Don’t look for indictments in Andrew Cuomo’s case against the accounting firm. That could kill the business, and no one wants that.
If you’re going to screw up, make sure you’re working at a company that regulators aren’t going to allow to fail. That’s the lesson not only for big financial companies, but for the Final Four big national accounting firms as well.
Take Ernst & Young, which is a target of New York attorney general Andrew Cuomo for its alleged role in helping Lehman Brothers produce misleading financial statements before it collapsed two years ago.
People are baying for criminal indictments of big names for their roles — make that alleged roles — in the financial meltdown and ensuing horrible recession. But unless Cuomo or his successor as AG, Eric Schneiderman, have totally lost their senses, they’re not going to indict E&Y, the nation’s second-largest accounting firm.
They’ll try to get it to agree to fines and penalties, as well they should. But it’s hard to imagine them indicting the firm.

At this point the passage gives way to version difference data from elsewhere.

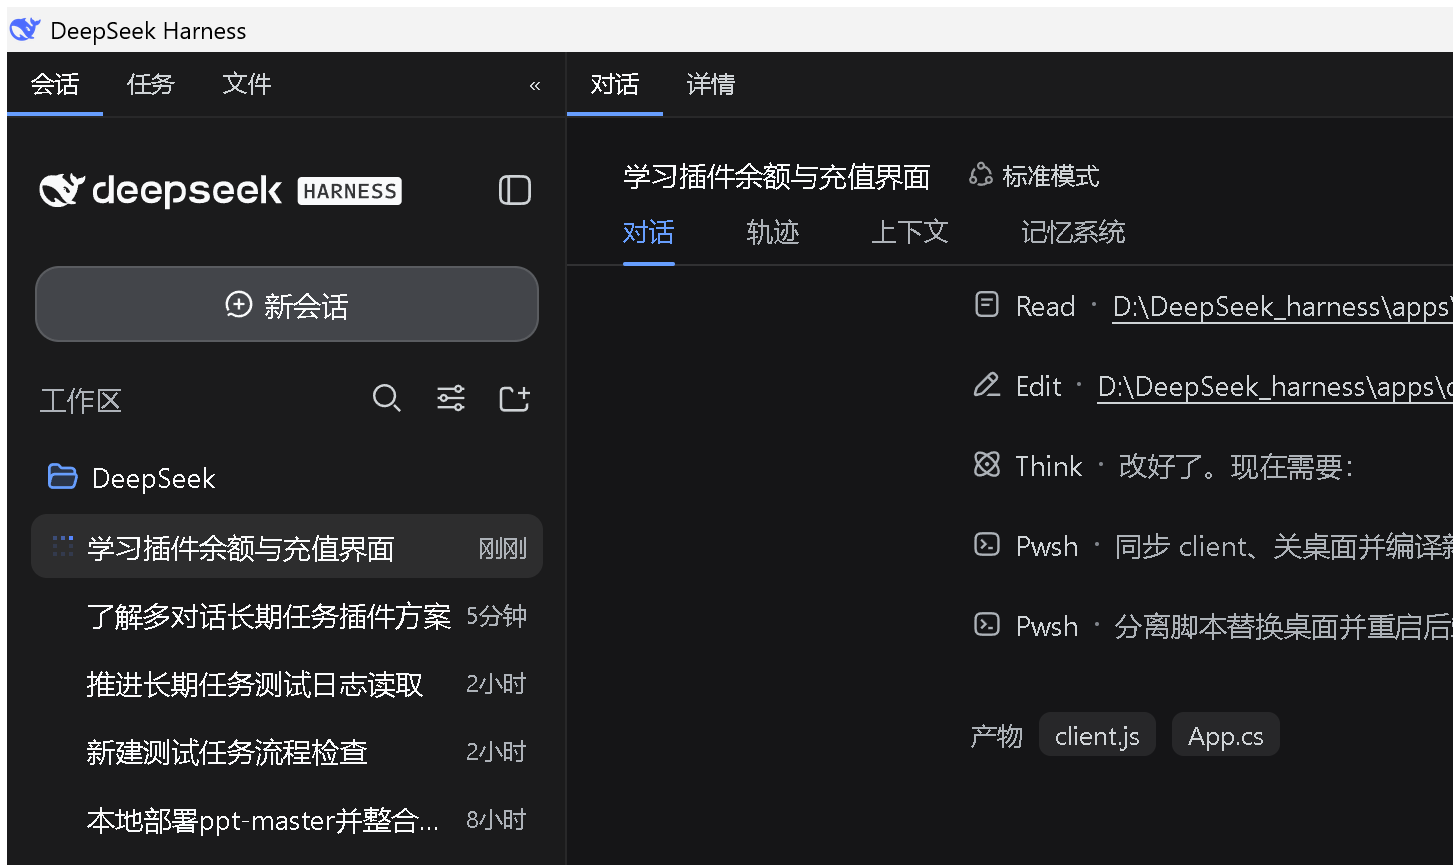
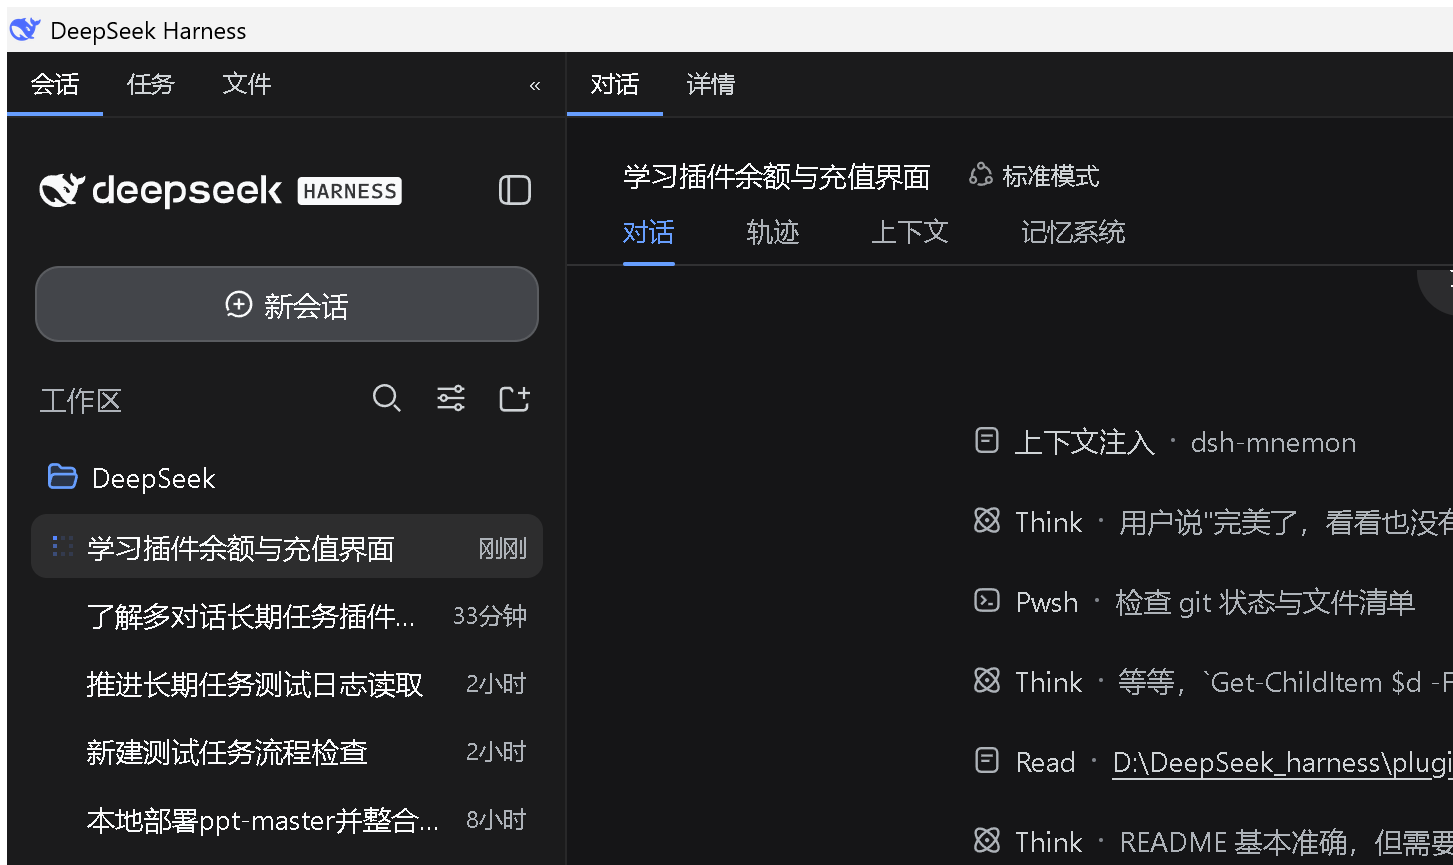
release: v1.0.0 明细入口改为官方用量页、16:9 纯净弹窗、胶囊对齐、峰谷标注

diff --git a/lib/client.js b/lib/client.js
@@ -33,6 +33,7 @@ window.__ModuleLoader__.load({
     const COST_POLL_MS = 5000;
     const RECHARGE_URL = 'https://platform.deepseek.com/top_up';
     const API_KEYS_URL = 'https://platform.deepseek.com/api_keys';
+    const USAGE_URL = 'https://platform.deepseek.com/usage';
 
     function fmt(v) {
       const n = Number(v);
@@ -55,8 +56,8 @@ window.__ModuleLoader__.load({
 .dsw-dot{width:8px;height:8px;border-radius:50%;background:var(--dsw-alias-state-warn-primary);flex:none;}
 .dsw-dot-ok{width:8px;height:8px;border-radius:50%;background:var(--dsw-alias-state-success-primary);flex:none;}
 .dsw-bal-row{display:flex;align-items:center;justify-content:space-between;gap:8px;}
-.dsw-bal-cur{color:var(--dsw-alias-label-secondary);font-size:11px;line-height:14px;display:inline-flex;align-items:flex-start;gap:5px;}
-.dsw-band{display:inline-flex;align-items:center;justify-content:center;padding:0 6px;border-radius:999px;font-size:10px;line-height:1;font-weight:600;flex:none;white-space:nowrap;box-sizing:border-box;}
+.dsw-bal-cur{color:var(--dsw-alias-label-secondary);font-size:11px;line-height:1.4;display:inline-flex;align-items:flex-start;gap:5px;}
+.dsw-band{display:inline-flex;align-items:center;justify-content:center;padding:0 6px;border-radius:999px;font-size:11px;line-height:1.4;font-weight:600;flex:none;white-space:nowrap;box-sizing:border-box;}
 .dsw-band.base{background:var(--dsw-alias-bg-layer-3);color:var(--dsw-alias-label-secondary);}
 .dsw-band.peak{background:color-mix(in srgb,var(--dsw-alias-state-warn-primary) 22%,transparent);color:var(--dsw-alias-state-warn-primary);}
 .dsw-band.offpeak{background:color-mix(in srgb,var(--dsw-alias-state-success-primary) 20%,transparent);color:var(--dsw-alias-state-success-primary);}
@@ -100,7 +101,6 @@ window.__ModuleLoader__.load({
       );
       const [view, setView] = React.useState(null);
       const [cost, setCost] = React.useState(null);
-      const [open, setOpen] = React.useState(false);
       const labelRef = React.useRef(null);
       const bandRef = React.useRef(null);
 
@@ -190,17 +190,11 @@ window.__ModuleLoader__.load({
             ),
           ) : h('span', { className: 'dsw-cost-val' }, costTotal !== undefined ? ('¥' + fmt(costTotal)) : '--'),
         ),
-        open && view && view.balances.length ? h('div', { className: 'dsw-detail' },
-          view.balances.map((b) => h('div', { key: b.currency, className: 'dsw-detail-row' },
-            h('span', { className: 'dsw-detail-label' }, b.currency + ' 赠金 / 充值'),
-            h('span', { className: 'dsw-detail-val' }, fmt(Number(b.granted_balance)) + ' / ' + fmt(Number(b.topped_up_balance))),
-          )),
-        ) : null,
         h('div', { className: 'dsw-hint' }, statusLine),
         h('div', { className: 'dsw-dock-btns' },
           h('button', { type: 'button', className: 'dsw-btn dsw-primary', onClick: () => openUrl(RECHARGE_URL) }, '充值'),
           h('button', { type: 'button', className: 'dsw-btn', onClick: () => openUrl(API_KEYS_URL) }, 'API Key'),
-          h('button', { type: 'button', className: 'dsw-btn', onClick: () => setOpen((o) => !o) }, open ? '收起' : '明细'),
+          h('button', { type: 'button', className: 'dsw-btn', onClick: () => openUrl(USAGE_URL) }, '明细'),
         ),
       );
     }

diff --git a/README.md b/README.md
@@ -12,6 +12,7 @@ DeepSeek Harness（DSH）钱包插件 —— 在左栏底部常驻显示 **DeepS
 | 低余额告警 | CNY < ¥10 或 USD < $2 时面板标红提醒充值 |
 | 一键充值 | 点击「充值」在 **DSH 窗口内**打开官方充值页 `platform.deepseek.com/top_up`（不弹系统浏览器） |
 | API Key | 自动读取 DSH 凭据 `DEEPSEEK_API_KEY`，点击「API Key」在 DSH 窗口内打开官方 Keys 页 |
+| 用量明细 | 点击「明细」在 DSH 窗口内打开官方用量页 `platform.deepseek.com/usage` |
 | 模型工具 | 注册 `query_deepseek_balance`，直接问「余额还剩多少」AI 也能答 |
 
 ## 🖼 界面
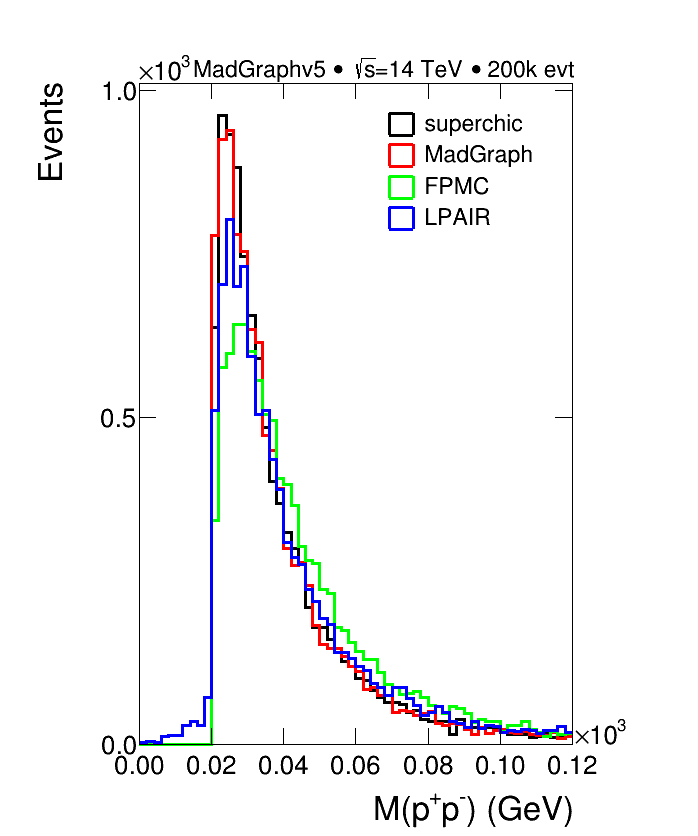
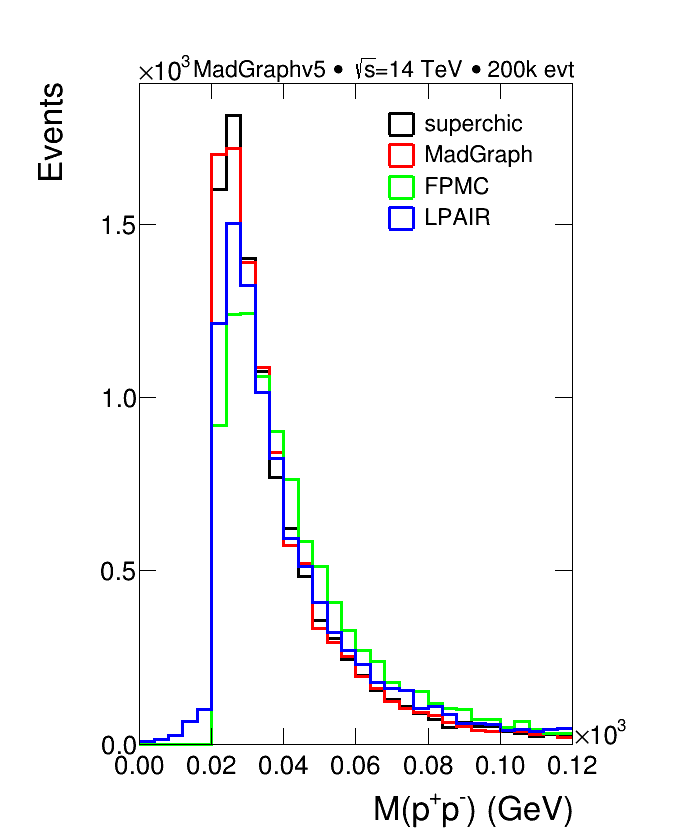
Atualização

diff --git a/graficos/grafico_final_full.py b/graficos/grafico_final_full.py
@@ -161,14 +161,14 @@ for i in range(len(FILES)):
     # 1D
     protpz.append(TH1D("1D_protpz"+"_"+PDF[i]       , "", 50,4300., 7200.))
     proten.append(TH1D("1D_proten"+"_"+PDF[i]       , "", 50,4300., 7200.))
-    protxi.append(TH1D("1D_protxi"+"_"+PDF[i]       , "", 60,-0.003,0.03))
+    protxi.append(TH1D("1D_protxi"+"_"+PDF[i]       , "", 30,-0.003,0.03))
     protpt.append(TH1D("1D_protpt"+"_"+PDF[i]       , "", 50,-0.1, 1.))
     proteta.append(TH1D("1D_proteta"+"_"+PDF[i]       , "", 50,-20., 20.))
-    mpp.append(TH1D("1D_mpp"+"_"+PDF[i]       , "", 60,0., 120.))
+    mpp.append(TH1D("1D_mpp"+"_"+PDF[i]       , "", 30,0., 120.))
     mupz.append(TH1D("1D_mupz"+"_"+PDF[i]       , "", 50,-2500.,2500.))
     muen.append(TH1D("1D_muen"+"_"+PDF[i]       , "", 50,-100., 900.))
     mupt.append(TH1D("1D_mupt"+"_"+PDF[i]       , "", 50,-5., 40.0))
-    ivm_mu.append(TH1D("1D_ivm_mu"+"_"+PDF[i]       , "", 60,0., 120.0))
+    ivm_mu.append(TH1D("1D_ivm_mu"+"_"+PDF[i]       , "", 30,0., 120.0))
     mueta.append(TH1D("1D_mueta"+"_"+PDF[i]       , "", 50,-15., 15.))
     phopz.append(TH1D("1D_phopz"+"_"+PDF[i]       , "", 50,4973., 4980.))
     phopt.append(TH1D("1D_phopt"+"_"+PDF[i]       , "", 50,0., 500.))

Why do I say that? Because in the accounting world, being indicted puts you out of business as customers and partners flee, and you lose some of your licenses that allow you to do business. And I don’t think any sentient regulator wants to run the risk of E&Y going out of business.
Call it the Arthur Andersen effect. Andersen, you may recall, was indicted and convicted in 2002 for its role in the collapse of Enron. Just being indicted destroyed the firm, because partners and clients fled. By the time Andersen won on appeal, it was a husk of its former self, and what had been the Big Five accounting firms had become the Final Four.
Having the Final Four dwindle to the Terminal Three would increase an already unhealthy concentration among the nation’s accounting firms, according to Emilie Feldman, an assistant professor at the University of Pennsylvania’s Wharton School.
Five years ago, I wrote a column based on her then-unpublished paper that said that having the Final Four absorb Andersen’s business would have violated anti-trust guidelines had it involved a sale rather than a collapse.
So I asked Feldman — disclosure: her family and mine are close friends — to calculate the effect of the demise of E&Y. The answer: It would be even worse than the collapse of Andersen. “The increased concentration would clearly violate the guidelines,” she told me.
By Feldman’s math, a collapse of E&Y and assumption of its business by the Terminal Three would add 733 points to the Herfindahl-Hirschmann Index, which antitrust experts use to measure business concentration. The industry is already so concentrated that any increase of more than 50 points would violate guidelines and bring on an investigation.
Andersen’s collapse, she said, increased the index by 455 points. Her paper, “A Basic Quantification of the Competitive Implications of the Demise of Arthur Andersen,” was published in 2006 in the Review of Industrial Organization.
I’m not saying that E&Y doesn’t deserve to fail, or that its partners shouldn’t be punished severely. What I am saying is that we need to handle E&Y much more intelligently than we handled Andersen.
The logical way to deal with Andersen’s Enron role was to split the firm into a good firm with an accounting business that could be recapitalized with new money; and a bad firm that would have been allowed to fail and take the partners’ money down with it. That would have produced serious consequences to Andersen and its partners, but we’d still have five big national accounting firms rather than four.
We sure don’t want to go down to three. You can bet that the SEC and the publicly traded firms that hire big nationally recognized accountants don’t want to lose E&Y, either.
So my bet is that E&Y gets whacked, fined, and punished — but is allowed to stay in business. You don’t have to be Citi
or Bank of America
to be too big to be allowed to fail.